COVID-19 vaccine
COVID-19 vaccineiStock

COVID antibody levels decline significantly two months after injection of the second dose of the coronavirus vaccine, a new study shows.

According to a study which focused on staff members at Sheba Medical Center in Tel HaShomer, Ramat Gan in central Israel, serum antibody levels appeared to drop off roughly two months after the second dose of the Pfizer vaccine, potentially raising questions about the long-term efficacy of the vaccine and the possibility that additional doses may be required to maintain immunity.

But some experts say the study is not necessarily cause for alarm, noting that similar declines are observed with antibodies for other viruses, and that antibodies make up only part of the body’s immune system.

“Antibody levels aren’t the only indicator of the level of immunity,” said Dr. Orly Greenfield, the outgoing medical director for the Magen Israel program.

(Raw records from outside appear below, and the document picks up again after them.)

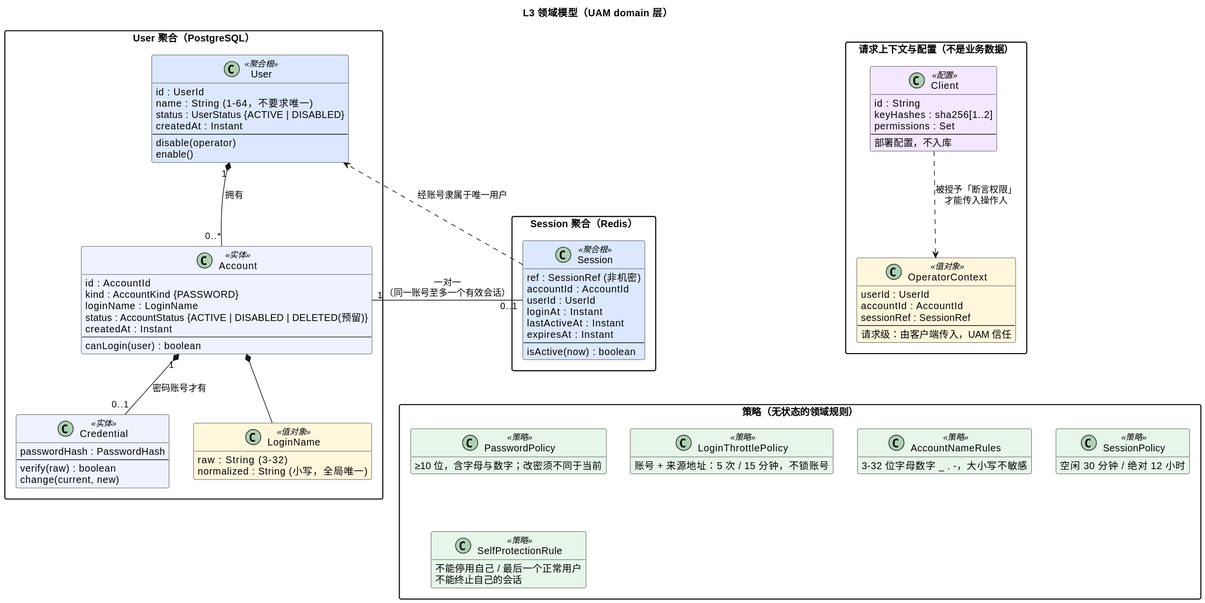
Before: docs/system-design/diagrams/domain-class.svg, a diagram exported from PlantUML (xiayy860612/tech-toolkit). Source of this version:
```plantuml
@startuml
title L3 领域模型（UAM domain 层）

hide empty members
skinparam classAttributeIconSize 0
skinparam packageStyle rectangle
skinparam shadowing false
skinparam class {
  BackgroundColor<<聚合根>> #DCE8FF
  BackgroundColor<<实体>> #EEF3FF
  BackgroundColor<<值对象>> #FFF7DC
  BackgroundColor<<策略>> #E8F6EA
  BackgroundColor<<配置>> #F3E8FF
}

package "User 聚合（PostgreSQL）" {
  class User <<聚合根>> {
    id : UserId
    name : String  (1-64，不要求唯一)
    status : UserStatus  {ACTIVE | DISABLED}
    createdAt : Instant
    --
    disable(operator)
    enable()
  }
  class Account <<实体>> {
    id : AccountId
    kind : AccountKind  {PASSWORD}
    loginName : LoginName
    status : AccountStatus  {ACTIVE | DISABLED | DELETED(预留)}
    createdAt : Instant
    --
    canLogin(user) : boolean
  }
  class Credential <<实体>> {
    passwordHash : PasswordHash
    --
    verify(raw) : boolean
    change(current, new)
  }
  class LoginName <<值对象>> {
    raw : String  (3-32)
    normalized : String  (小写，全局唯一)
  }
}

package "Session 聚合（Redis）" {
  class Session <<聚合根>> {
    ref : SessionRef  (非机密)
    accountId : AccountId
    userId : UserId
    loginAt : Instant
    lastActiveAt : Instant
    expiresAt : Instant
    --
    isActive(now) : boolean
  }
}

package "请求上下文与配置（不是业务数据）" {
  class OperatorContext <<值对象>> {
    userId : UserId
    accountId : AccountId
    sessionRef : SessionRef
    --
    请求级：由客户端传入，UAM 信任
  }
  class Client <<配置>> {
    id : String
    keyHashes : sha256[1..2]
    permissions : Set
    --
    部署配置，不入库
  }
}

package "策略（无状态的领域规则）" {
  class AccountNameRules <<策略>> {
    3-32 位字母数字 _ . -，大小写不敏感
  }
  class PasswordPolicy <<策略>> {
    ≥10 位，含字母与数字；改密须不同于当前
  }
  class SessionPolicy <<策略>> {
    空闲 30 分钟 / 绝对 12 小时
  }
  class LoginThrottlePolicy <<策略>> {
    账号 + 来源地址：5 次 / 15 分钟，不锁账号
  }
  class SelfProtectionRule <<策略>> {
    不能停用自己 / 最后一个正常用户
    不能终止自己的会话
  }
}

User "1" *-- "0..*" Account : 拥有
Account "1" *-- "0..1" Credential : 密码账号才有
Account *-- LoginName
Account "1" -- "0..1" Session : 一对一\n（同一账号至多一个有效会话）
Session ..> User : 经账号隶属于唯一用户

Client ..> OperatorContext : 被授予「断言权限」\n才能传入操作人

Account -[hidden]down- AccountNameRules
Session -[hidden]down- SessionPolicy
@enduml
```
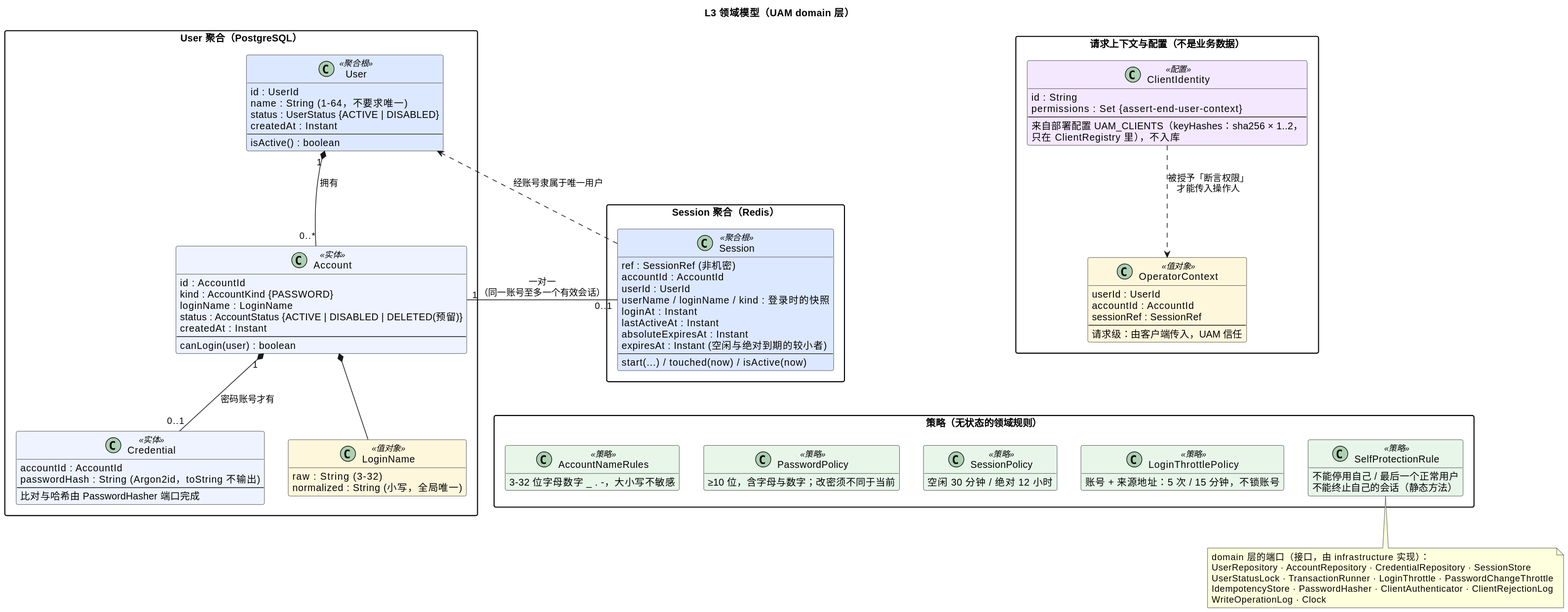
The same file after the commit.

Diff of the diagram source:
```diff
@@ -20,8 +20,7 @@
     status : UserStatus  {ACTIVE | DISABLED}
     createdAt : Instant
     --
-    disable(operator)
-    enable()
+    isActive() : boolean
   }
   class Account <<实体>> {
     id : AccountId
@@ -33,10 +32,10 @@
     canLogin(user) : boolean
   }
   class Credential <<实体>> {
-    passwordHash : PasswordHash
+    accountId : AccountId
+    passwordHash : String  (Argon2id，toString 不输出)
     --
-    verify(raw) : boolean
-    change(current, new)
+    比对与哈希由 PasswordHasher 端口完成
   }
   class LoginName <<值对象>> {
     raw : String  (3-32)
@@ -49,11 +48,13 @@
     ref : SessionRef  (非机密)
     accountId : AccountId
     userId : UserId
+    userName / loginName / kind : 登录时的快照
     loginAt : Instant
     lastActiveAt : Instant
-    expiresAt : Instant
+    absoluteExpiresAt : Instant
+    expiresAt : Instant  (空闲与绝对到期的较小者)
     --
-    isActive(now) : boolean
+    start(...) / touched(now) / isActive(now)
   }
 }
 
@@ -65,12 +66,12 @@
     --
     请求级：由客户端传入，UAM 信任
   }
-  class Client <<配置>> {
+  class ClientIdentity <<配置>> {
     id : String
-    keyHashes : sha256[1..2]
-    permissions : Set
+    permissions : Set  {assert-end-user-context}
     --
-    部署配置，不入库
+    来自部署配置 UAM_CLIENTS（keyHashes：sha256 × 1..2，
+    只在 ClientRegistry 里），不入库
   }
 }
 
@@ -89,7 +90,7 @@
   }
   class SelfProtectionRule <<策略>> {
     不能停用自己 / 最后一个正常用户
-    不能终止自己的会话
+    不能终止自己的会话（静态方法）
   }
 }
 
@@ -99,8 +100,16 @@
 Account "1" -- "0..1" Session : 一对一\n（同一账号至多一个有效会话）
 Session ..> User : 经账号隶属于唯一用户
 
-Client ..> OperatorContext : 被授予「断言权限」\n才能传入操作人
+ClientIdentity ..> OperatorContext : 被授予「断言权限」\n才能传入操作人
 
 Account -[hidden]down- AccountNameRules
 Session -[hidden]down- SessionPolicy
+
+note bottom of SelfProtectionRule
+  domain 层的端口（接口，由 infrastructure 实现）：
+  UserRepository · AccountRepository · CredentialRepository · SessionStore
+  UserStatusLock · TransactionRunner · LoginThrottle · PasswordChangeThrottle
+  IdempotencyStore · PasswordHasher · ClientAuthenticator · ClientRejectionLog
+  WriteOperationLog · Clock
+end note
 @enduml
```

In an interview with according to Channel 12, Dr. Greenfield said the long-term effectiveness of the vaccine remains unknown, but added that there is no reason to believe the decline in antibodies indicates a loss of immunity.

“We still don’t know how effective the vaccine is, but we do know that as is the case with other vaccines, sometimes there is a drop in the quantity of antibodies after a certain period.”

While antibodies have received much attention in public discussions of the COVID vaccine, they make up only one part of the immune system, Greenfield emphasized.

“The body’s immune system is made up of multiple things – there are antibodies but also cell-mediated immunity; that is, cells which envelope viruses. That remains for the long-term. So these things still need to be studied, and we’re constantly following up and checking.”

“It is possible that while the antibody levels fall, we still have full immunity, like we had before.”

Prof. Arnon Afek, deputy chief of Sheba Medical Center, echoed Dr. Greenfield’s comments, saying the new study is not cause for concern.

“I think people need to remain calm,” said Afek, adding that hospital officials will continue to study the long-term effectiveness of the vaccine.

Previous studies of people who developed immunity following natural infection – that is, exposure to the virus and without the vaccine – have found that immunity remains even after antibody levels decline.

One study, conducted in Israel, found no connection between measurable serum levels of COVID antibodies and reinfection rates.

An earlier study, conducted in Qatar, tracked 43,044 people for up to 35 weeks, and found that just 0.02% experienced reinfection, suggesting that natural infection creates a high level of immunity for an extended period of time.